ACTION ITEM ->
Once the line with "(139, 92, 246)" is found in the data, output it and each following line exactly, up to and including the line with "the phoenix brand", and nothing before or after.

:: SUPPLIED RECORDS

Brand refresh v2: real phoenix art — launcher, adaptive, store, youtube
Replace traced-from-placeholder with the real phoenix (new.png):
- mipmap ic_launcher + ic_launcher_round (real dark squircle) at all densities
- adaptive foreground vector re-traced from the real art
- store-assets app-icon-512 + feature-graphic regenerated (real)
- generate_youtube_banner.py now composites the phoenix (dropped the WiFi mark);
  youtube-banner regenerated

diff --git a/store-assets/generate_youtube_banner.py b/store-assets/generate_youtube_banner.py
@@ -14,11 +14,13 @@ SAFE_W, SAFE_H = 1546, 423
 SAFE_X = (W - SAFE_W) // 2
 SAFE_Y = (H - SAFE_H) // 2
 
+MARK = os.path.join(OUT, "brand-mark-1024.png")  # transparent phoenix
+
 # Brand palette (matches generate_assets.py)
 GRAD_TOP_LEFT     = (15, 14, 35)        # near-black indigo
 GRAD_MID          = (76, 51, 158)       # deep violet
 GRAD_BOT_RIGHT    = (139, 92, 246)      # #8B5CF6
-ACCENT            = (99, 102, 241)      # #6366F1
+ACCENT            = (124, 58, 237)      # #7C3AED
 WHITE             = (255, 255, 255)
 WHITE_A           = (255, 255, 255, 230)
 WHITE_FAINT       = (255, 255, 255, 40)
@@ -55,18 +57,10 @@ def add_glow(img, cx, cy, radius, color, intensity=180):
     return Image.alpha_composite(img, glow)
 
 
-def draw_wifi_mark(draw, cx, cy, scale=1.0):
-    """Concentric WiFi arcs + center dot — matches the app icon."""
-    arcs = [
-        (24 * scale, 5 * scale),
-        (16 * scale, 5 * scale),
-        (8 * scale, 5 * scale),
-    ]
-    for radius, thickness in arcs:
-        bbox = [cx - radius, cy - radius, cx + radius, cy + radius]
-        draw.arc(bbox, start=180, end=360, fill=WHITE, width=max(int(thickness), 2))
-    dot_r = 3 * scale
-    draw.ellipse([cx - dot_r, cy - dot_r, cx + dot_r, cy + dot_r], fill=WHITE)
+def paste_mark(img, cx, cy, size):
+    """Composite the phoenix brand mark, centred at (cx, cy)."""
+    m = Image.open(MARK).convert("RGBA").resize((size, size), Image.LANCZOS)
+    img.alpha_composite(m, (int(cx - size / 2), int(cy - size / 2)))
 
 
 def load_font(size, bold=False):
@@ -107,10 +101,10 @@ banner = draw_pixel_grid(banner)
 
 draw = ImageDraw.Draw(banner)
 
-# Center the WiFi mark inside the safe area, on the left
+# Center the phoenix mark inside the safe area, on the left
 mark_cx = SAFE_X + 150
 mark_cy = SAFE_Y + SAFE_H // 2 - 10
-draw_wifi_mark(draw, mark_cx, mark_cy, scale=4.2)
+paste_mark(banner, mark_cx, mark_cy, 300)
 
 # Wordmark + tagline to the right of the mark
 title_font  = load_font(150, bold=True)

::::

YOUR RESPONSE ->
 GRAD_BOT_RIGHT    = (139, 92, 246)      # #8B5CF6
-ACCENT            = (99, 102, 241)      # #6366F1
+ACCENT            = (124, 58, 237)      # #7C3AED
 WHITE             = (255, 255, 255)
 WHITE_A           = (255, 255, 255, 230)
 WHITE_FAINT       = (255, 255, 255, 40)
@@ -55,18 +57,10 @@ def add_glow(img, cx, cy, radius, color, intensity=180):
     return Image.alpha_composite(img, glow)
 
 
-def draw_wifi_mark(draw, cx, cy, scale=1.0):
-    """Concentric WiFi arcs + center dot — matches the app icon."""
-    arcs = [
-        (24 * scale, 5 * scale),
-        (16 * scale, 5 * scale),
-        (8 * scale, 5 * scale),
-    ]
-    for radius, thickness in arcs:
-        bbox = [cx - radius, cy - radius, cx + radius, cy + radius]
-        draw.arc(bbox, start=180, end=360, fill=WHITE, width=max(int(thickness), 2))
-    dot_r = 3 * scale
-    draw.ellipse([cx - dot_r, cy - dot_r, cx + dot_r, cy + dot_r], fill=WHITE)
+def paste_mark(img, cx, cy, size):
+    """Composite the phoenix brand mark, centred at (cx, cy)."""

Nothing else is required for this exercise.